What is expected. Scan the entries and state how many lines contain "railhead". Write no other text.

Collected data.

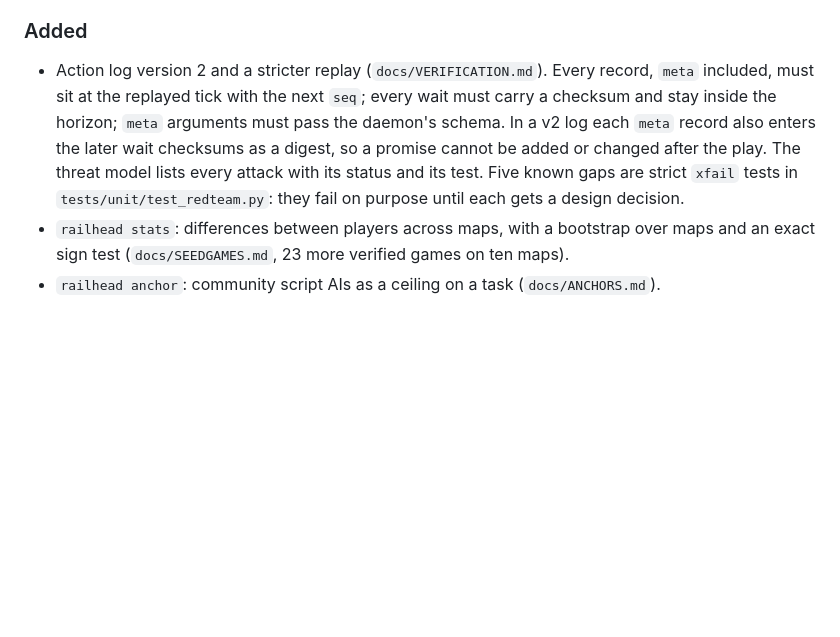
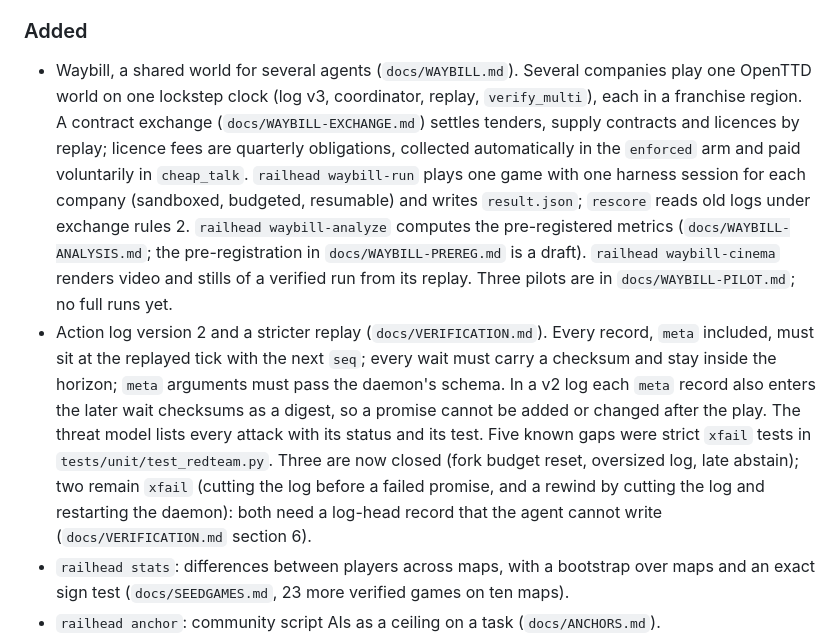
Before and after one commit to rachittshah/railhead, a Markdown page: CHANGELOG.md, the part around the change. Rendered like a GitHub page; blank space fills up the shorter version.

```diff
--- a/CHANGELOG.md
+++ b/CHANGELOG.md
@@ -20,12 +20,23 @@ Not published yet. The latest published image and Harbor datasets are 0.1.1.
 
 ### Added
 
+- Waybill, a shared world for several agents (`docs/WAYBILL.md`). Several companies play one OpenTTD world
+  on one lockstep clock (log v3, coordinator, replay, `verify_multi`), each in a franchise region. A contract
+  exchange (`docs/WAYBILL-EXCHANGE.md`) settles tenders, supply contracts and licences by replay; licence fees
+  are quarterly obligations, collected automatically in the `enforced` arm and paid voluntarily in
+  `cheap_talk`. `railhead waybill-run` plays one game with one harness session for each company (sandboxed,
+  budgeted, resumable) and writes `result.json`; `rescore` reads old logs under exchange rules 2.
+  `railhead waybill-analyze` computes the pre-registered metrics (`docs/WAYBILL-ANALYSIS.md`; the
+  pre-registration in `docs/WAYBILL-PREREG.md` is a draft). `railhead waybill-cinema` renders video and
+  stills of a verified run from its replay. Three pilots are in `docs/WAYBILL-PILOT.md`; no full runs yet.
 - Action log version 2 and a stricter replay (`docs/VERIFICATION.md`). Every record, `meta` included, must
   sit at the replayed tick with the next `seq`; every wait must carry a checksum and stay inside the
   horizon; `meta` arguments must pass the daemon's schema. In a v2 log each `meta` record also enters the
   later wait checksums as a digest, so a promise cannot be added or changed after the play. The threat model
-  lists every attack with its status and its test. Five known gaps are strict `xfail` tests in
-  `tests/unit/test_redteam.py`: they fail on purpose until each gets a design decision.
+  lists every attack with its status and its test. Five known gaps were strict `xfail` tests in
+  `tests/unit/test_redteam.py`. Three are now closed (fork budget reset, oversized log, late abstain); two
+  remain `xfail` (cutting the log before a failed promise, and a rewind by cutting the log and restarting
+  the daemon): both need a log-head record that the agent cannot write (`docs/VERIFICATION.md` section 6).
 - `railhead stats`: differences between players across maps, with a bootstrap over maps and an exact sign
   test (`docs/SEEDGAMES.md`, 23 more verified games on ten maps).
 - `railhead anchor`: community script AIs as a ceiling on a task (`docs/ANCHORS.md`).
```
Also changed, not shown: README.md (+30 -1 lines), docs/WAYBILL.md (+1 -1 lines), docs/img/waybill-pilot3-broken-promise.jpg (added), 1 other file.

Answer to this exercise. 6